** Opening RECORDS FOR THE EXERCISE block **

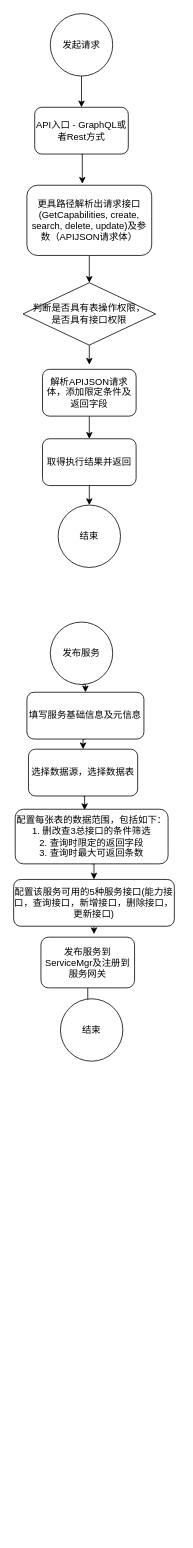
Above: graphql_service.drawio in CreajoyXu/test (draw.io), before the change. Source tidied: cells renumbered, new cells numbered last; positions are measured from the earlier drawing's top-left corner, leaving out a move shared by most shapes. Both pictures are drawn from the tidied source at 78%, with x=0, y=0 at pixel (13, 13).
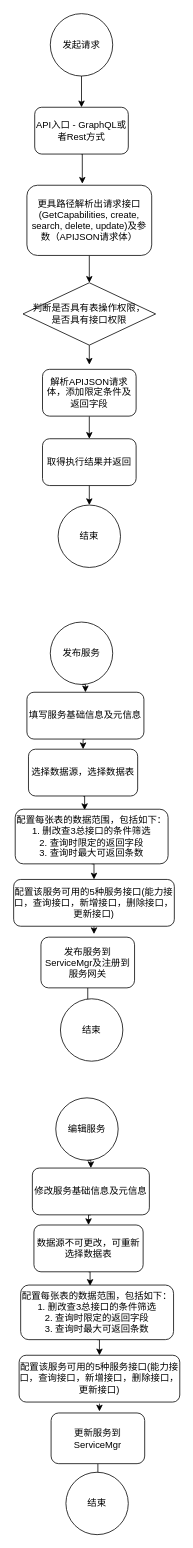
The same diagram, later.

What changed in the source:
```diff
@@
+    <mxCell id="28" style="edgeStyle=orthogonalEdgeStyle;rounded=0;jettySize=auto;html=1;exitX=0.5;exitY=1;exitDx=0;exitDy=0;entryX=0.5;entryY=0;entryDx=0;entryDy=0;shadow=0;" parent="1" edge="1" source="29" target="39">
+      <mxGeometry relative="1" as="geometry" />
+    </mxCell>
+    <mxCell id="29" value="编辑服务" style="ellipse;whiteSpace=wrap;html=1;shadow=0;" parent="1" vertex="1">
+      <mxGeometry x="54" y="1390" width="80" height="80" as="geometry" />
+    </mxCell>
+    <mxCell id="30" style="edgeStyle=orthogonalEdgeStyle;rounded=0;jettySize=auto;html=1;exitX=0.5;exitY=1;exitDx=0;exitDy=0;entryX=0.454;entryY=0.014;entryDx=0;entryDy=0;entryPerimeter=0;shadow=0;" parent="1" edge="1" source="31" target="33">
+      <mxGeometry relative="1" as="geometry" />
+    </mxCell>
+    <mxCell id="31" value="数据源不可更改，可重新选择数据表" style="rounded=1;whiteSpace=wrap;html=1;shadow=0;" parent="1" vertex="1">
+      <mxGeometry x="26" y="1553" width="140" height="60" as="geometry" />
+    </mxCell>
+    <mxCell id="32" style="edgeStyle=orthogonalEdgeStyle;rounded=0;jettySize=auto;html=1;exitX=0.5;exitY=1;exitDx=0;exitDy=0;entryX=0.5;entryY=0;entryDx=0;entryDy=0;shadow=0;" parent="1" edge="1" source="33" target="35">
+      <mxGeometry relative="1" as="geometry" />
+    </mxCell>
+    <mxCell id="33" value="配置每张表的数据范围，包括如下：&lt;br&gt;1. 删改查3总接口的条件筛选&lt;br&gt;2. 查询时限定的返回字段&lt;br&gt;3. 查询时最大可返回条数" style="rounded=1;whiteSpace=wrap;html=1;shadow=0;" parent="1" vertex="1">
+      <mxGeometry x="9" y="1630" width="196" height="70" as="geometry" />
+    </mxCell>
+    <mxCell id="34" style="edgeStyle=orthogonalEdgeStyle;rounded=0;orthogonalLoop=1;jettySize=auto;html=1;exitX=0.5;exitY=1;exitDx=0;exitDy=0;shadow=0;" parent="1" edge="1">
+      <mxGeometry relative="1" as="geometry">
+        <mxPoint x="110" y="1782" as="sourcePoint" />
+        <mxPoint x="110" y="1792" as="targetPoint" />
+      </mxGeometry>
+    </mxCell>
+    <mxCell id="35" value="配置该服务可用的5种服务接口(能力接口，查询接口，新增接口，删除接口，更新接口)" style="rounded=1;whiteSpace=wrap;html=1;shadow=0;" parent="1" vertex="1">
+      <mxGeometry x="7" y="1720" width="206" height="60" as="geometry" />
+    </mxCell>
+    <mxCell id="36" style="edgeStyle=orthogonalEdgeStyle;rounded=0;jettySize=auto;html=1;entryX=0.5;entryY=0;entryDx=0;entryDy=0;shadow=0;" parent="1" edge="1" source="37" target="40">
+      <mxGeometry relative="1" as="geometry" />
+    </mxCell>
+    <mxCell id="37" value="更新服务到ServiceMgr" style="rounded=1;whiteSpace=wrap;html=1;shadow=0;" parent="1" vertex="1">
+      <mxGeometry x="48" y="1794" width="120" height="65" as="geometry" />
+    </mxCell>
+    <mxCell id="38" style="edgeStyle=orthogonalEdgeStyle;rounded=0;jettySize=auto;html=1;exitX=0.5;exitY=1;exitDx=0;exitDy=0;entryX=0.5;entryY=0;entryDx=0;entryDy=0;shadow=0;" parent="1" edge="1" source="39" target="31">
+      <mxGeometry relative="1" as="geometry" />
+    </mxCell>
+    <mxCell id="39" value="修改服务基础信息及元信息" style="rounded=1;whiteSpace=wrap;html=1;shadow=0;" parent="1" vertex="1">
+      <mxGeometry x="24" y="1480" width="150" height="60" as="geometry" />
+    </mxCell>
+    <mxCell id="40" value="结束" style="ellipse;whiteSpace=wrap;html=1;shadow=0;" parent="1" vertex="1">
+      <mxGeometry x="67" y="1870" width="80" height="80" as="geometry" />
+    </mxCell>
```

** Closing RECORDS FOR THE EXERCISE block **

**ACTIVITY**. Your task is to repeat the listing exactly while omitting its pictures.

**RESULT**.
Above: graphql_service.drawio in CreajoyXu/test (draw.io), before the change. Source tidied: cells renumbered, new cells numbered last; positions are measured from the earlier drawing's top-left corner, leaving out a move shared by most shapes. Both pictures are drawn from the tidied source at 78%, with x=0, y=0 at pixel (13, 13).
The same diagram, later.

What changed in the source:
```diff
@@
+    <mxCell id="28" style="edgeStyle=orthogonalEdgeStyle;rounded=0;jettySize=auto;html=1;exitX=0.5;exitY=1;exitDx=0;exitDy=0;entryX=0.5;entryY=0;entryDx=0;entryDy=0;shadow=0;" parent="1" edge="1" source="29" target="39">
+      <mxGeometry relative="1" as="geometry" />
+    </mxCell>
+    <mxCell id="29" value="编辑服务" style="ellipse;whiteSpace=wrap;html=1;shadow=0;" parent="1" vertex="1">
+      <mxGeometry x="54" y="1390" width="80" height="80" as="geometry" />
+    </mxCell>
+    <mxCell id="30" style="edgeStyle=orthogonalEdgeStyle;rounded=0;jettySize=auto;html=1;exitX=0.5;exitY=1;exitDx=0;exitDy=0;entryX=0.454;entryY=0.014;entryDx=0;entryDy=0;entryPerimeter=0;shadow=0;" parent="1" edge="1" source="31" target="33">
+      <mxGeometry relative="1" as="geometry" />
+    </mxCell>
+    <mxCell id="31" value="数据源不可更改，可重新选择数据表" style="rounded=1;whiteSpace=wrap;html=1;shadow=0;" parent="1" vertex="1">
+      <mxGeometry x="26" y="1553" width="140" height="60" as="geometry" />
+    </mxCell>
+    <mxCell id="32" style="edgeStyle=orthogonalEdgeStyle;rounded=0;jettySize=auto;html=1;exitX=0.5;exitY=1;exitDx=0;exitDy=0;entryX=0.5;entryY=0;entryDx=0;entryDy=0;shadow=0;" parent="1" edge="1" source="33" target="35">
+      <mxGeometry relative="1" as="geometry" />
+    </mxCell>
+    <mxCell id="33" value="配置每张表的数据范围，包括如下：&lt;br&gt;1. 删改查3总接口的条件筛选&lt;br&gt;2. 查询时限定的返回字段&lt;br&gt;3. 查询时最大可返回条数" style="rounded=1;whiteSpace=wrap;html=1;shadow=0;" parent="1" vertex="1">
+      <mxGeometry x="9" y="1630" width="196" height="70" as="geometry" />
+    </mxCell>
+    <mxCell id="34" style="edgeStyle=orthogonalEdgeStyle;rounded=0;orthogonalLoop=1;jettySize=auto;html=1;exitX=0.5;exitY=1;exitDx=0;exitDy=0;shadow=0;" parent="1" edge="1">
+      <mxGeometry relative="1" as="geometry">
+        <mxPoint x="110" y="1782" as="sourcePoint" />
+        <mxPoint x="110" y="1792" as="targetPoint" />
+      </mxGeometry>
+    </mxCell>
+    <mxCell id="35" value="配置该服务可用的5种服务接口(能力接口，查询接口，新增接口，删除接口，更新接口)" style="rounded=1;whiteSpace=wrap;html=1;shadow=0;" parent="1" vertex="1">
+      <mxGeometry x="7" y="1720" width="206" height="60" as="geometry" />
+    </mxCell>
+    <mxCell id="36" style="edgeStyle=orthogonalEdgeStyle;rounded=0;jettySize=auto;html=1;entryX=0.5;entryY=0;entryDx=0;entryDy=0;shadow=0;" parent="1" edge="1" source="37" target="40">
+      <mxGeometry relative="1" as="geometry" />
+    </mxCell>
+    <mxCell id="37" value="更新服务到ServiceMgr" style="rounded=1;whiteSpace=wrap;html=1;shadow=0;" parent="1" vertex="1">
+      <mxGeometry x="48" y="1794" width="120" height="65" as="geometry" />
+    </mxCell>
+    <mxCell id="38" style="edgeStyle=orthogonalEdgeStyle;rounded=0;jettySize=auto;html=1;exitX=0.5;exitY=1;exitDx=0;exitDy=0;entryX=0.5;entryY=0;entryDx=0;entryDy=0;shadow=0;" parent="1" edge="1" source="39" target="31">
+      <mxGeometry relative="1" as="geometry" />
+    </mxCell>
+    <mxCell id="39" value="修改服务基础信息及元信息" style="rounded=1;whiteSpace=wrap;html=1;shadow=0;" parent="1" vertex="1">
+      <mxGeometry x="24" y="1480" width="150" height="60" as="geometry" />
+    </mxCell>
+    <mxCell id="40" value="结束" style="ellipse;whiteSpace=wrap;html=1;shadow=0;" parent="1" vertex="1">
+      <mxGeometry x="67" y="1870" width="80" height="80" as="geometry" />
+    </mxCell>
```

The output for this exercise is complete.